═════ Records supplied
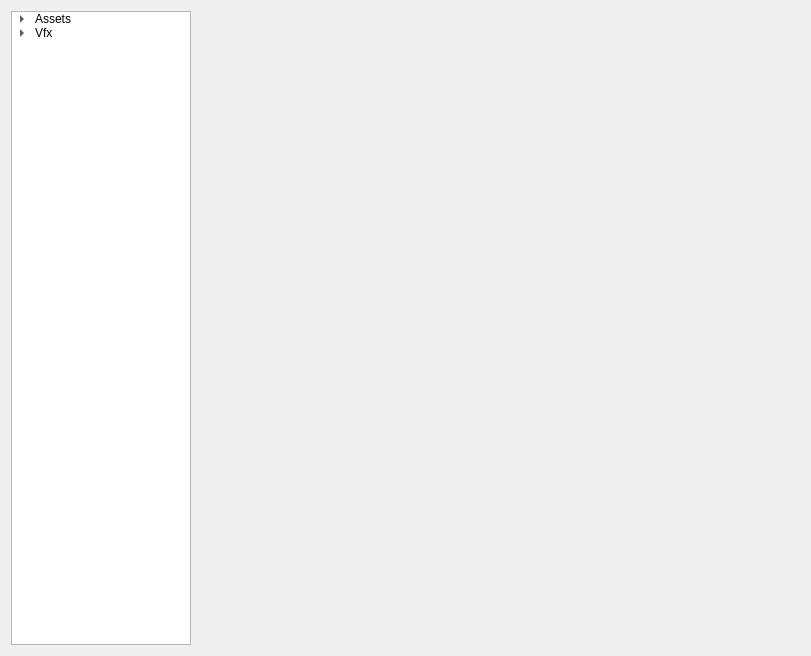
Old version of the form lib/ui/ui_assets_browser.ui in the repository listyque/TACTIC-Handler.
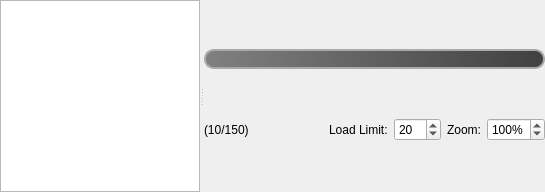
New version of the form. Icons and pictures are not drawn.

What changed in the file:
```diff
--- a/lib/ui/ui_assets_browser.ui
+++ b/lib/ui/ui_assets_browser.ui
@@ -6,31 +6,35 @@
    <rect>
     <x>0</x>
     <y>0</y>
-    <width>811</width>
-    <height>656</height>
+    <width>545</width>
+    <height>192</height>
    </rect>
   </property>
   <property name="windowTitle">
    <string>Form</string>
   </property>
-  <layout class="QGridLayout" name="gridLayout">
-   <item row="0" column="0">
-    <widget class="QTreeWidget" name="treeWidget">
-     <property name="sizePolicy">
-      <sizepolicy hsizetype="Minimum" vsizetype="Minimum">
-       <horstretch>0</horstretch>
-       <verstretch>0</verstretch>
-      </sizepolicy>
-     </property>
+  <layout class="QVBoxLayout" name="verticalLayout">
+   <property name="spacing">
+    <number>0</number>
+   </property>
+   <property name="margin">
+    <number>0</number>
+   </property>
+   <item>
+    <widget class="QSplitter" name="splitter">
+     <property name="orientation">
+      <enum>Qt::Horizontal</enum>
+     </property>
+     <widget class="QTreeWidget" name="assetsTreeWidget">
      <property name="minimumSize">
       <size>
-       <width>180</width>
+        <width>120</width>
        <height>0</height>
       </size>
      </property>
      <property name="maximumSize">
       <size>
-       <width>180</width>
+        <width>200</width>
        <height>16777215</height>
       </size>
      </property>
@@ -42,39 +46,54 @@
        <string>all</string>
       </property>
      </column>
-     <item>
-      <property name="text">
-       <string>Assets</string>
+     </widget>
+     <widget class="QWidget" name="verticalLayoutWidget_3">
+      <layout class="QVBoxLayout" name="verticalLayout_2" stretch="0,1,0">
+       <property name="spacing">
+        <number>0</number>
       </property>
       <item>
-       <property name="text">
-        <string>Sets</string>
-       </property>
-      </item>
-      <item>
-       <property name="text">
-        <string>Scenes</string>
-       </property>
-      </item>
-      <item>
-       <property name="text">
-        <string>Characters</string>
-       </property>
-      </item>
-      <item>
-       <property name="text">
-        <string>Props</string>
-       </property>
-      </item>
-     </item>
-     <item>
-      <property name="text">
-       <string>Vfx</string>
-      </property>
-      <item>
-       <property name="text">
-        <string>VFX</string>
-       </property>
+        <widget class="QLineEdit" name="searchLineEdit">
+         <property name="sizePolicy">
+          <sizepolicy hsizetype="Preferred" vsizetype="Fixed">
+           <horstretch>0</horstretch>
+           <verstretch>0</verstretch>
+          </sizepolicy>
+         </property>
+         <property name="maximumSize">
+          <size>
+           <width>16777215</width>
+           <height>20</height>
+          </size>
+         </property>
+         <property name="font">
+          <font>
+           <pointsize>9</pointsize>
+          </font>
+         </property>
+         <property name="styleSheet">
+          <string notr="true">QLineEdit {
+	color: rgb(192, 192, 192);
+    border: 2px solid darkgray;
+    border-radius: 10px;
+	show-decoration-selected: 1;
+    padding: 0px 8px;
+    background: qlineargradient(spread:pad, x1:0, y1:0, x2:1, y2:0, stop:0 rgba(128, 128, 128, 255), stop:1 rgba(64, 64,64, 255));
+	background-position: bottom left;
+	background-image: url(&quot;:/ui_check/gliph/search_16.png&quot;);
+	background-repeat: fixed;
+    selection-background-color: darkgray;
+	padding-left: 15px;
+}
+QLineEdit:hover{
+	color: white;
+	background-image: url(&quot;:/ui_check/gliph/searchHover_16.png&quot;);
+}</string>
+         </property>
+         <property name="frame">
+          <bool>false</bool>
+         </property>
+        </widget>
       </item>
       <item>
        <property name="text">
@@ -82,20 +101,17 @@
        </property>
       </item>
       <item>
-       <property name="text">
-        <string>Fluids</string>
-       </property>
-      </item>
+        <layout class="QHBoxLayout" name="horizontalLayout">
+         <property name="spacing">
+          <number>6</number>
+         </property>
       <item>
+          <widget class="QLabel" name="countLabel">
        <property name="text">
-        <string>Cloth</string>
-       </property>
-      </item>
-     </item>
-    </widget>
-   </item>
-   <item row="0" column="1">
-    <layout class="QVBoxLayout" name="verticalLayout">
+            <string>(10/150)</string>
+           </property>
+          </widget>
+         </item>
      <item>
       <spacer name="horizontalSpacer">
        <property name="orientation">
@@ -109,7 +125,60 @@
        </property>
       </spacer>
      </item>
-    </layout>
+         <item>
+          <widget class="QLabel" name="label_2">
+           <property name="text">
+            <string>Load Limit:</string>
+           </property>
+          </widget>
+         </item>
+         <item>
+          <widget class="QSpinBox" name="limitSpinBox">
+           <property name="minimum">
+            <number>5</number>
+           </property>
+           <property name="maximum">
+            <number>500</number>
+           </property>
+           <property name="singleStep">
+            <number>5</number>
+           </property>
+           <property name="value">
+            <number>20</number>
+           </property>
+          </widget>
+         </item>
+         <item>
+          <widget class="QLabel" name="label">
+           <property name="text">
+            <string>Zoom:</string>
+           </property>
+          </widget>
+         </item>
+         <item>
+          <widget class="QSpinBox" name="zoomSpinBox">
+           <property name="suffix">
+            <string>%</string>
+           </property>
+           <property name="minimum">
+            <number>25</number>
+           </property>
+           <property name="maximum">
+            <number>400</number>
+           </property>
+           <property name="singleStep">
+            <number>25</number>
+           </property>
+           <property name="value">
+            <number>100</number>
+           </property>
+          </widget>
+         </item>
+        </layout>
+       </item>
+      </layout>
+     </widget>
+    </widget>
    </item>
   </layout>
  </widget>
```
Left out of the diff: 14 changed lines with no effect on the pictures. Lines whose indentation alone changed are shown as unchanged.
══════════
═════ Records supplied
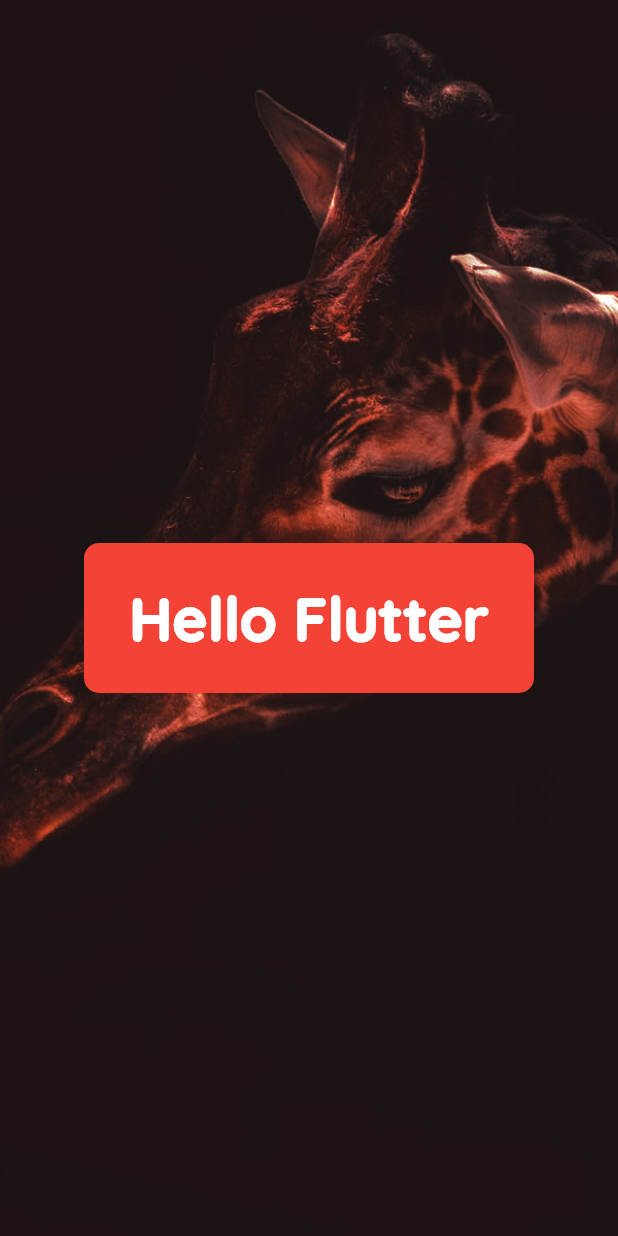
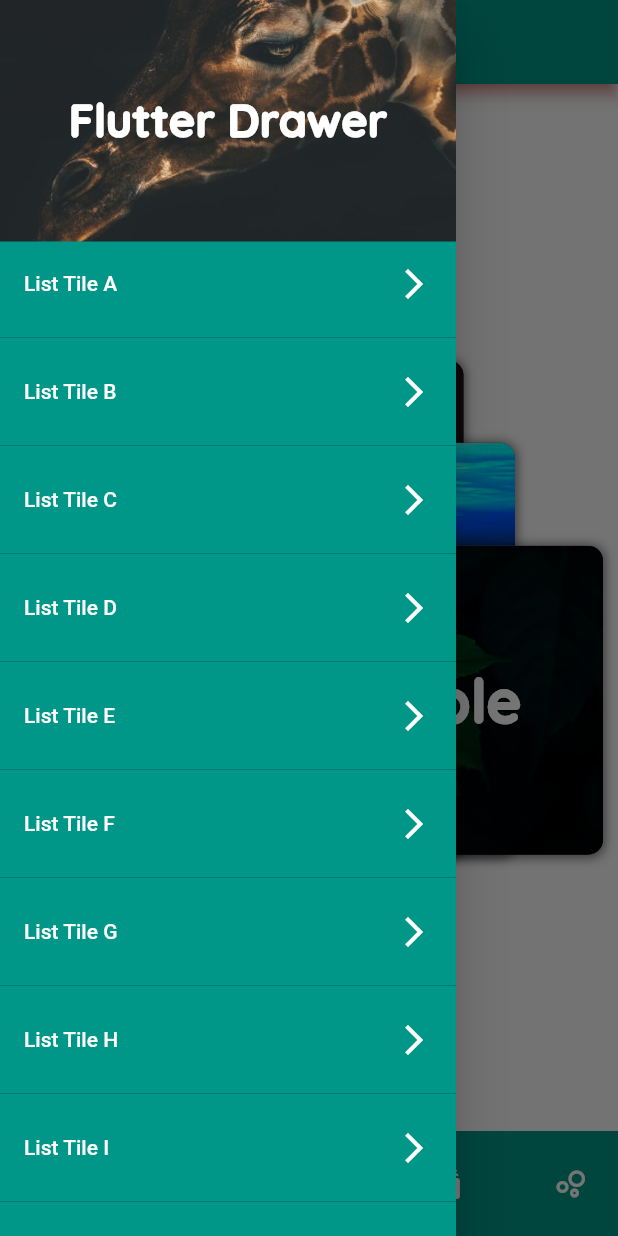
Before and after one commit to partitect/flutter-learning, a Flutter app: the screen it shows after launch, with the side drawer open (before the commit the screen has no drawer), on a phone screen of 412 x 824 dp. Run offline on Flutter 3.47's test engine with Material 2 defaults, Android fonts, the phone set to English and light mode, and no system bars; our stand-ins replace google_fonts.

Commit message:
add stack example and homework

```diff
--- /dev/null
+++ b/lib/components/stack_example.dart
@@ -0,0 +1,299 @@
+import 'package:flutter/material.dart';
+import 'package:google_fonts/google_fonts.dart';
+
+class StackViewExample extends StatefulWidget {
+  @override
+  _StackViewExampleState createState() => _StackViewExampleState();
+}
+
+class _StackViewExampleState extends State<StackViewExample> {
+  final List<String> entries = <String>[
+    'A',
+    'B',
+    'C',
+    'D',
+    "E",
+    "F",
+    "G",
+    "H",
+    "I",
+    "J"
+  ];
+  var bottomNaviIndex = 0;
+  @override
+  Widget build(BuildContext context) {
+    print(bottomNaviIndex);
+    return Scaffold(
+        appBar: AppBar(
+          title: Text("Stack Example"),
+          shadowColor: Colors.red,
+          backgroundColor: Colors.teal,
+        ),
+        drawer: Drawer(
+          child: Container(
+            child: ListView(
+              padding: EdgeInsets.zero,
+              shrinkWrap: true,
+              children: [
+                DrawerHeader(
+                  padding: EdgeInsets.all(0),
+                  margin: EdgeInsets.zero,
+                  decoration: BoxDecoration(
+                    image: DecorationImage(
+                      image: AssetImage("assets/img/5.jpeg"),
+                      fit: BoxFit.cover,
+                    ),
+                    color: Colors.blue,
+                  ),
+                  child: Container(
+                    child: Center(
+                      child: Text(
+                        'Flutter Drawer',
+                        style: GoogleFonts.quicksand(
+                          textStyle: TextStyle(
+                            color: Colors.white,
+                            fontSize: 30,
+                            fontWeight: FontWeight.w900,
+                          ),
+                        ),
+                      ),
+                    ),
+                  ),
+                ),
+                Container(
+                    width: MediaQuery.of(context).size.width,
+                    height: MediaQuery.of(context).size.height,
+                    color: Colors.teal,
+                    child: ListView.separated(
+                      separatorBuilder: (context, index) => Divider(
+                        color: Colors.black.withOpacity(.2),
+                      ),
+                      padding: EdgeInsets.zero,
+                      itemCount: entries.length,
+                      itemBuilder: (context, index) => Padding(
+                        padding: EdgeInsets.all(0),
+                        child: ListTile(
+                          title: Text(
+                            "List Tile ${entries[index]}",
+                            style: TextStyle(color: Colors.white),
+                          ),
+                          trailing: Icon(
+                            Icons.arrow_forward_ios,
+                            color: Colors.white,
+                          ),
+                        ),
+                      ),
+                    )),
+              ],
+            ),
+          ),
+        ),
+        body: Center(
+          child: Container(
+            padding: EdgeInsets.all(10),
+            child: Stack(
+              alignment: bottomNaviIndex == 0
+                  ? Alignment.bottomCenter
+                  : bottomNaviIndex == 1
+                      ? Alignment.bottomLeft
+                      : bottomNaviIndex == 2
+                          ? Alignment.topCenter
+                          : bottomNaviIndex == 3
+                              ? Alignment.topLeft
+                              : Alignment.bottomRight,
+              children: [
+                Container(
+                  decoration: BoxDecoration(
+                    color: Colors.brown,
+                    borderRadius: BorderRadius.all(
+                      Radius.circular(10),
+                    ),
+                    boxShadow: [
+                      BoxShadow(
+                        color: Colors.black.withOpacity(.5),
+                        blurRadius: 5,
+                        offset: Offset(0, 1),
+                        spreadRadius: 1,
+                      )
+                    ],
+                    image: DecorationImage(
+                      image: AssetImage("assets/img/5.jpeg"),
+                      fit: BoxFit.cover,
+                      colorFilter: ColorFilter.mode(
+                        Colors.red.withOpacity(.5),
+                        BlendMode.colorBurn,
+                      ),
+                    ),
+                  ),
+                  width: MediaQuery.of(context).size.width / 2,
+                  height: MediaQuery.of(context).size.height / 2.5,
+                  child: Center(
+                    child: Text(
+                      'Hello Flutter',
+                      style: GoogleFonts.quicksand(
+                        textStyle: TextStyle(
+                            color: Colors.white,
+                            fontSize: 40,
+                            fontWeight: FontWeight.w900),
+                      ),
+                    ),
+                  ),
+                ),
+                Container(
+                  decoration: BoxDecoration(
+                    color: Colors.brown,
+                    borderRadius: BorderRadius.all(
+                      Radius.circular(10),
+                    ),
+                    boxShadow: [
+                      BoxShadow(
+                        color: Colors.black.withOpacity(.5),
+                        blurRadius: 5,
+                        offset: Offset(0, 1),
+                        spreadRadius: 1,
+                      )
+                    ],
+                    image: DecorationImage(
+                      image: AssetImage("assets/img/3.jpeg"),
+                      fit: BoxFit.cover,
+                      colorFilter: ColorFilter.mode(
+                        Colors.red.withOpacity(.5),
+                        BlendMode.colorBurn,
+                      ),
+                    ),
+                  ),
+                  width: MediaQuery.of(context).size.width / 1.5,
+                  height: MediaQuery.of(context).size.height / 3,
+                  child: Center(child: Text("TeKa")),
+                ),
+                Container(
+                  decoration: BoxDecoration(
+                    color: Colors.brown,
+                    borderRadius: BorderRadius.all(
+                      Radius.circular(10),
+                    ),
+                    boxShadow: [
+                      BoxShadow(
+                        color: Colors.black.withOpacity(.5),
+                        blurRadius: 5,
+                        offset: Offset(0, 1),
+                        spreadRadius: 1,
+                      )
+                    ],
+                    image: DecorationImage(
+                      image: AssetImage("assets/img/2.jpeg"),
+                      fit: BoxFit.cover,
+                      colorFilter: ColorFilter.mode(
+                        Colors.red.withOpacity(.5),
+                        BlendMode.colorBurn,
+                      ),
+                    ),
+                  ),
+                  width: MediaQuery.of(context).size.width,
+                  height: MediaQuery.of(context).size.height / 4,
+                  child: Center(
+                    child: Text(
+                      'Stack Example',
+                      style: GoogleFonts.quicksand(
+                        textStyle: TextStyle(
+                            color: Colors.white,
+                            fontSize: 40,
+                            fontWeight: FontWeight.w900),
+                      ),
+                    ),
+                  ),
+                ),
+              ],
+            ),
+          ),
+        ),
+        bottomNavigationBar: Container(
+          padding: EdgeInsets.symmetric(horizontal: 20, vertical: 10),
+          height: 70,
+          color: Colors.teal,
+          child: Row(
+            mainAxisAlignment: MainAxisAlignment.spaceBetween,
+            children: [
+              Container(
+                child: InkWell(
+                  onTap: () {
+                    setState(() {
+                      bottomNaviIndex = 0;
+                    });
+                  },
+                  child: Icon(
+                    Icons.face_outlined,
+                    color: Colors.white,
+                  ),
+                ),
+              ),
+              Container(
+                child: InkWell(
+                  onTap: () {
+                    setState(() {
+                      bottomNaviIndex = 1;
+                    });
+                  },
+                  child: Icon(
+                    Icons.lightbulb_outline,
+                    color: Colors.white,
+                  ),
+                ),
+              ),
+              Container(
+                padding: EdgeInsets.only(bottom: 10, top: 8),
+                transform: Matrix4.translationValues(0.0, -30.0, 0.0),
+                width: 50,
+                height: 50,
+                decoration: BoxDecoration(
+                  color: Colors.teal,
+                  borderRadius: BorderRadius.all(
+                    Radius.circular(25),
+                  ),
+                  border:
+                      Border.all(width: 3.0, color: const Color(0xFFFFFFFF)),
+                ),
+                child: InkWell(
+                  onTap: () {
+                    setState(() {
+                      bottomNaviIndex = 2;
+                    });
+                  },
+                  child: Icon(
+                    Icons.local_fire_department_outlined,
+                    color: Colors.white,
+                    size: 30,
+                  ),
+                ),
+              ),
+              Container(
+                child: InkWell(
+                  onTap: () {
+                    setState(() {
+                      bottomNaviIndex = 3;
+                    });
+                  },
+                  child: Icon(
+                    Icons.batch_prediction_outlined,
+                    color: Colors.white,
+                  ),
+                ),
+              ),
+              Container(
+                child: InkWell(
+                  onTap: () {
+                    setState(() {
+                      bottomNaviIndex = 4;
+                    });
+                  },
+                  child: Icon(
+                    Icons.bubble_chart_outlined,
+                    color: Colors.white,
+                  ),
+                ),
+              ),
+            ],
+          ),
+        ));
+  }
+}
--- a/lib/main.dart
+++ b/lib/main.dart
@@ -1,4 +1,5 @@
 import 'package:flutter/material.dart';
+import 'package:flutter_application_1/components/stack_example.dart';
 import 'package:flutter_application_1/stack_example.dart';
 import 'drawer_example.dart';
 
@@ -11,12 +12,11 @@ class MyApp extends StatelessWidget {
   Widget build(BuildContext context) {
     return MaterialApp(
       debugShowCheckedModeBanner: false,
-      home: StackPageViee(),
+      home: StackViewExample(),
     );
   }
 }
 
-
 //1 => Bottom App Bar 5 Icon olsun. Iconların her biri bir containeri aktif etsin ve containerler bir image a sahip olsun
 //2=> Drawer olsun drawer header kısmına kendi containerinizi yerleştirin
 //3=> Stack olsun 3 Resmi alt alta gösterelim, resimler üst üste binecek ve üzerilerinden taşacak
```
══════════
In the records, which lines use the word "version"? Report them.

Response below ::
Old version of the form lib/ui/ui_assets_browser.ui in the repository listyque/TACTIC-Handler.
New version of the form. Icons and pictures are not drawn.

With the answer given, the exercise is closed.